## What is needed
State, as a number alone, how many lines of the entries contain the word "mxGraphModel".

□ □ □ □ □

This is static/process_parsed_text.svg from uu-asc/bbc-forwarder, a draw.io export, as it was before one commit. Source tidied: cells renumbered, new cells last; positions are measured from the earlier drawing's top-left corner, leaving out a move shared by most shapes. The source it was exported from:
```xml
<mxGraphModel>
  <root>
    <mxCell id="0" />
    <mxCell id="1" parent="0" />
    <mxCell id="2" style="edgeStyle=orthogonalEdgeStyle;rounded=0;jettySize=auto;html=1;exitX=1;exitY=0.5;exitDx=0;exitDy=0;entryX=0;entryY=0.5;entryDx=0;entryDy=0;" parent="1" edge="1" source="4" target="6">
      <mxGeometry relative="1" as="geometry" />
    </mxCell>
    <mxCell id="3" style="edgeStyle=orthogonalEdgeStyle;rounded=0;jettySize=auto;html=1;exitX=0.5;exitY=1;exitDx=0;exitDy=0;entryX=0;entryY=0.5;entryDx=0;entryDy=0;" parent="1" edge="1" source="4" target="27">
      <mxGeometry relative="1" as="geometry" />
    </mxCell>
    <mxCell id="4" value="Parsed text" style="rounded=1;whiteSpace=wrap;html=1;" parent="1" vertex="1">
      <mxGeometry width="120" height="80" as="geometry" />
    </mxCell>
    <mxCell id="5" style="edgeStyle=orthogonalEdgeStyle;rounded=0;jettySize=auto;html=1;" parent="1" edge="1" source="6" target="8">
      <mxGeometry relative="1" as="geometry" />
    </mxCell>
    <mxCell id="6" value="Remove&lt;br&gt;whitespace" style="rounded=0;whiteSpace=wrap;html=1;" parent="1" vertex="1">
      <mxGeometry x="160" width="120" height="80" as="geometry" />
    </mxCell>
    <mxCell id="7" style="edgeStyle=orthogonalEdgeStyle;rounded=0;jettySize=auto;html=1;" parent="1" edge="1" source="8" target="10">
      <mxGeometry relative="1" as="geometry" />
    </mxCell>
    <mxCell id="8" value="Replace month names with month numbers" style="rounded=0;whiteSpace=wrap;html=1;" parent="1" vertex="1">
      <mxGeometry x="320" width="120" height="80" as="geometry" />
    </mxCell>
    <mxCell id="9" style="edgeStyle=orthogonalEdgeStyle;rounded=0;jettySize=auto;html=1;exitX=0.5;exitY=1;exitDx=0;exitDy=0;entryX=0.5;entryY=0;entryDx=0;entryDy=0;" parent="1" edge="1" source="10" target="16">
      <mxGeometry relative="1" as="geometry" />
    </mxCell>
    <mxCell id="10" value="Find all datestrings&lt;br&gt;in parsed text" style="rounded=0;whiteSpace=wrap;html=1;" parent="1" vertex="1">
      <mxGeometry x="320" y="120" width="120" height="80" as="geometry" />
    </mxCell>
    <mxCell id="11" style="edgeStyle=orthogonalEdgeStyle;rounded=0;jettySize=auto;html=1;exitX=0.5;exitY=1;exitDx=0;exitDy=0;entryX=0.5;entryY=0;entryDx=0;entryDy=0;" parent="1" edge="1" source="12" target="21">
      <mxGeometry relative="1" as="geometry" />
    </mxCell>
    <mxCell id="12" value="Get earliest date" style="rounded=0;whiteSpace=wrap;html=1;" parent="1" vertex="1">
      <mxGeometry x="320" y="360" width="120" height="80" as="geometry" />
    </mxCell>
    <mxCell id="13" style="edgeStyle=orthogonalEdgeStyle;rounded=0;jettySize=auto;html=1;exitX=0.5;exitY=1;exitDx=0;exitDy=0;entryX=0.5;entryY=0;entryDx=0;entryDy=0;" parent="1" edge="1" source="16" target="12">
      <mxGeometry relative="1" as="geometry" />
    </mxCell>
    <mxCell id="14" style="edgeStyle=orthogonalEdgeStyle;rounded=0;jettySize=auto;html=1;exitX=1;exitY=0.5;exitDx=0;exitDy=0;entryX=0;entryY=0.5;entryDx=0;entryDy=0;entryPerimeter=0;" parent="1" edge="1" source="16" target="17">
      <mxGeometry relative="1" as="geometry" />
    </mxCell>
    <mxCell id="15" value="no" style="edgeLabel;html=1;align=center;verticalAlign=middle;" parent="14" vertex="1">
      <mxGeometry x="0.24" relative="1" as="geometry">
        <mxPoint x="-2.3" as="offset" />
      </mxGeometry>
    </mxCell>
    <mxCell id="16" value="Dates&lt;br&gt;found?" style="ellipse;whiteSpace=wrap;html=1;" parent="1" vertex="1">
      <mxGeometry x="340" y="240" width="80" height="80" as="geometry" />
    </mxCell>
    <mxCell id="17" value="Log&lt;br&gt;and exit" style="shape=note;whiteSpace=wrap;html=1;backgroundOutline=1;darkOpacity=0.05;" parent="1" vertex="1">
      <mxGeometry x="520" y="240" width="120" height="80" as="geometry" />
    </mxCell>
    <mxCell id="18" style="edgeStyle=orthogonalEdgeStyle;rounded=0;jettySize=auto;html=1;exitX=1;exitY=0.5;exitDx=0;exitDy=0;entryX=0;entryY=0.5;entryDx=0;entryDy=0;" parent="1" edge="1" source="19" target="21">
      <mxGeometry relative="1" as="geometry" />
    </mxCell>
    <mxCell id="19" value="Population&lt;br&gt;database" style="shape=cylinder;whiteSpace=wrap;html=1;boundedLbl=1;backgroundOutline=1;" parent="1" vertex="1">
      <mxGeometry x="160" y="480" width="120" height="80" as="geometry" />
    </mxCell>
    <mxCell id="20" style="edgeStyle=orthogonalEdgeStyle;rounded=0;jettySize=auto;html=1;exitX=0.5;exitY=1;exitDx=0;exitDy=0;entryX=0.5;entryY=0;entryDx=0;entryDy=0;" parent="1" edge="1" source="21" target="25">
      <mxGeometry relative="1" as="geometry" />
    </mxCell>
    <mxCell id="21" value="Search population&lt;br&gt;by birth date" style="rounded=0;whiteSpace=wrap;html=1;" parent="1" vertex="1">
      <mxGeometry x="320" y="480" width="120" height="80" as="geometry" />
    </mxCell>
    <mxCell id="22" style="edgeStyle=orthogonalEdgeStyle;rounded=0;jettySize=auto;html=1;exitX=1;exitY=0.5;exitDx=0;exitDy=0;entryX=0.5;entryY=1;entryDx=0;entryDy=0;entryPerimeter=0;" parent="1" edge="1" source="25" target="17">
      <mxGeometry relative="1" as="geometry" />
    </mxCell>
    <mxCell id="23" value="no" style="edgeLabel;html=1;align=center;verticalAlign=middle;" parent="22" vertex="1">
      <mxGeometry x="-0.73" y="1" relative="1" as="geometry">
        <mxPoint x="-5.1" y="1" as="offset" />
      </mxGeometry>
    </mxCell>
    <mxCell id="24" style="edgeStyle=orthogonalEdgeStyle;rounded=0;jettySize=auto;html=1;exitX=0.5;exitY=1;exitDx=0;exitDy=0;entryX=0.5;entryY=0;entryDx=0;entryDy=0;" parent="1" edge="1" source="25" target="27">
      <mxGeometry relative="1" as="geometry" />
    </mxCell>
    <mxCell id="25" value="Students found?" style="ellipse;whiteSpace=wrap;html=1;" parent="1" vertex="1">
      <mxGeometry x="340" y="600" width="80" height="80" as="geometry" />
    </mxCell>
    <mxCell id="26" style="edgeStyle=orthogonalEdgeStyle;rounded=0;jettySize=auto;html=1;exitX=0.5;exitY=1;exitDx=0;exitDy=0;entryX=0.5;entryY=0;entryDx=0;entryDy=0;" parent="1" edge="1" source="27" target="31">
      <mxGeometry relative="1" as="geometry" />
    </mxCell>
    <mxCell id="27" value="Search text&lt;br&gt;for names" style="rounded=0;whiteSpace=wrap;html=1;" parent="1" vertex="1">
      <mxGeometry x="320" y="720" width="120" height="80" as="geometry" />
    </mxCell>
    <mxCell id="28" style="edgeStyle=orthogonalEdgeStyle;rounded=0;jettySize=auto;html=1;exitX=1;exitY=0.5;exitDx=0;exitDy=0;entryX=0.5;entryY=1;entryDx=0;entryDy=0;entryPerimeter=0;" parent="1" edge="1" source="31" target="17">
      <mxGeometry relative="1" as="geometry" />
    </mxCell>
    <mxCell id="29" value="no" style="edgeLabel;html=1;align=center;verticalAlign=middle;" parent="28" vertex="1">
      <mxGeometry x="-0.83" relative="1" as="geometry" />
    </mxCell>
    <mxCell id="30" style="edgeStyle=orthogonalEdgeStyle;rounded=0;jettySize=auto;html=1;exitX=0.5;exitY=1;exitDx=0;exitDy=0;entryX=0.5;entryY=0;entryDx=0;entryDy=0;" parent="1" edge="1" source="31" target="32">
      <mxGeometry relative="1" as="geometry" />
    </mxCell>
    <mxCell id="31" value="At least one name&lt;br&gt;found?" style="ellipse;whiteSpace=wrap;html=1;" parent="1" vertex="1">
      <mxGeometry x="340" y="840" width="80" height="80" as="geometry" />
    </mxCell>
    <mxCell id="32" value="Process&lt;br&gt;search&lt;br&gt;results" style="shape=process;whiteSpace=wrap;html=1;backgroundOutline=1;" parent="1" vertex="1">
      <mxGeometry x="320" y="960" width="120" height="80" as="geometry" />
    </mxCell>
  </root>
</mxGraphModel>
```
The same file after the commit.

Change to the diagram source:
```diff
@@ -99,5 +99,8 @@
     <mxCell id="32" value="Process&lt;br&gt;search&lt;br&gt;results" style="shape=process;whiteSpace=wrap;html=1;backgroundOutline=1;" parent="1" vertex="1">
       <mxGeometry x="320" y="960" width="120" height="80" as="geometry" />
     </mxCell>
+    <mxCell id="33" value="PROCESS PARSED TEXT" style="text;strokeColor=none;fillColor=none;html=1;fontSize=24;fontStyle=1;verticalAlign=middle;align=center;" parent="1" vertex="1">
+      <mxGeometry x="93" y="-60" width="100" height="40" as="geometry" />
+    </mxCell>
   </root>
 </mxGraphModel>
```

□ □ □ □ □

## Answer area
3